● About this exercise:
All of the data is to be set down again without any alteration.

● Materials provided:
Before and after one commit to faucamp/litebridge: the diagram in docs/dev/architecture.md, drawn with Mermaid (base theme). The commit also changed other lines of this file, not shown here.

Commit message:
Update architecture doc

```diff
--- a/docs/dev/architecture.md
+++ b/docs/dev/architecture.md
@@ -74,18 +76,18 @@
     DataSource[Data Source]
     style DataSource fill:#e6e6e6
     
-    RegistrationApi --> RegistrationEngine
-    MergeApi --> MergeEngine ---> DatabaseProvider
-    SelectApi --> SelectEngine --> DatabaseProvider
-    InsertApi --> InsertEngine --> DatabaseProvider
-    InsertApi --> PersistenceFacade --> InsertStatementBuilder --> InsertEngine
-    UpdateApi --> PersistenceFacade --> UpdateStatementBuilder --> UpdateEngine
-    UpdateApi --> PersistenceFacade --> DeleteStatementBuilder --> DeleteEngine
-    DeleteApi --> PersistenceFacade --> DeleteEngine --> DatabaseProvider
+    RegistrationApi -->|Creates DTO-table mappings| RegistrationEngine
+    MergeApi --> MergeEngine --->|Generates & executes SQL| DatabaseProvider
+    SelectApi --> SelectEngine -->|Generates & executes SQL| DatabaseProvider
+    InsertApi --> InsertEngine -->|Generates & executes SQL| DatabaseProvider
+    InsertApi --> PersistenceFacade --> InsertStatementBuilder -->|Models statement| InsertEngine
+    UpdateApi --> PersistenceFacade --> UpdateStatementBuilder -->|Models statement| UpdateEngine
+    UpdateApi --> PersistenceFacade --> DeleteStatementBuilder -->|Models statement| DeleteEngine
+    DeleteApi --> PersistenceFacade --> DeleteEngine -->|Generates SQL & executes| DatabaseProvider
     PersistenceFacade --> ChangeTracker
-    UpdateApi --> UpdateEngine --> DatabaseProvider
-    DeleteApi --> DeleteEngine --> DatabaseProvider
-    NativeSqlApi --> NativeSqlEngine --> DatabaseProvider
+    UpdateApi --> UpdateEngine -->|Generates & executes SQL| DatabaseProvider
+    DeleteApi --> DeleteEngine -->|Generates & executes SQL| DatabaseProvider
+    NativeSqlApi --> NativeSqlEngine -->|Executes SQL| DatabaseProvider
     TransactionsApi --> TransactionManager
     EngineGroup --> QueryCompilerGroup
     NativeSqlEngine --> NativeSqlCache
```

● Answer to the exercise:
Before and after one commit to faucamp/litebridge: the diagram in docs/dev/architecture.md, drawn with Mermaid (base theme). The commit also changed other lines of this file, not shown here.

Commit message:
Update architecture doc

```diff
--- a/docs/dev/architecture.md
+++ b/docs/dev/architecture.md
@@ -74,18 +76,18 @@
     DataSource[Data Source]
     style DataSource fill:#e6e6e6
     
-    RegistrationApi --> RegistrationEngine
-    MergeApi --> MergeEngine ---> DatabaseProvider
-    SelectApi --> SelectEngine --> DatabaseProvider
-    InsertApi --> InsertEngine --> DatabaseProvider
-    InsertApi --> PersistenceFacade --> InsertStatementBuilder --> InsertEngine
-    UpdateApi --> PersistenceFacade --> UpdateStatementBuilder --> UpdateEngine
-    UpdateApi --> PersistenceFacade --> DeleteStatementBuilder --> DeleteEngine
-    DeleteApi --> PersistenceFacade --> DeleteEngine --> DatabaseProvider
+    RegistrationApi -->|Creates DTO-table mappings| RegistrationEngine
+    MergeApi --> MergeEngine --->|Generates & executes SQL| DatabaseProvider
+    SelectApi --> SelectEngine -->|Generates & executes SQL| DatabaseProvider
+    InsertApi --> InsertEngine -->|Generates & executes SQL| DatabaseProvider
+    InsertApi --> PersistenceFacade --> InsertStatementBuilder -->|Models statement| InsertEngine
+    UpdateApi --> PersistenceFacade --> UpdateStatementBuilder -->|Models statement| UpdateEngine
+    UpdateApi --> PersistenceFacade --> DeleteStatementBuilder -->|Models statement| DeleteEngine
+    DeleteApi --> PersistenceFacade --> DeleteEngine -->|Generates SQL & executes| DatabaseProvider
     PersistenceFacade --> ChangeTracker
-    UpdateApi --> UpdateEngine --> DatabaseProvider
-    DeleteApi --> DeleteEngine --> DatabaseProvider
-    NativeSqlApi --> NativeSqlEngine --> DatabaseProvider
+    UpdateApi --> UpdateEngine -->|Generates & executes SQL| DatabaseProvider
+    DeleteApi --> DeleteEngine -->|Generates & executes SQL| DatabaseProvider
+    NativeSqlApi --> NativeSqlEngine -->|Executes SQL| DatabaseProvider
     TransactionsApi --> TransactionManager
     EngineGroup --> QueryCompilerGroup
     NativeSqlEngine --> NativeSqlCache
```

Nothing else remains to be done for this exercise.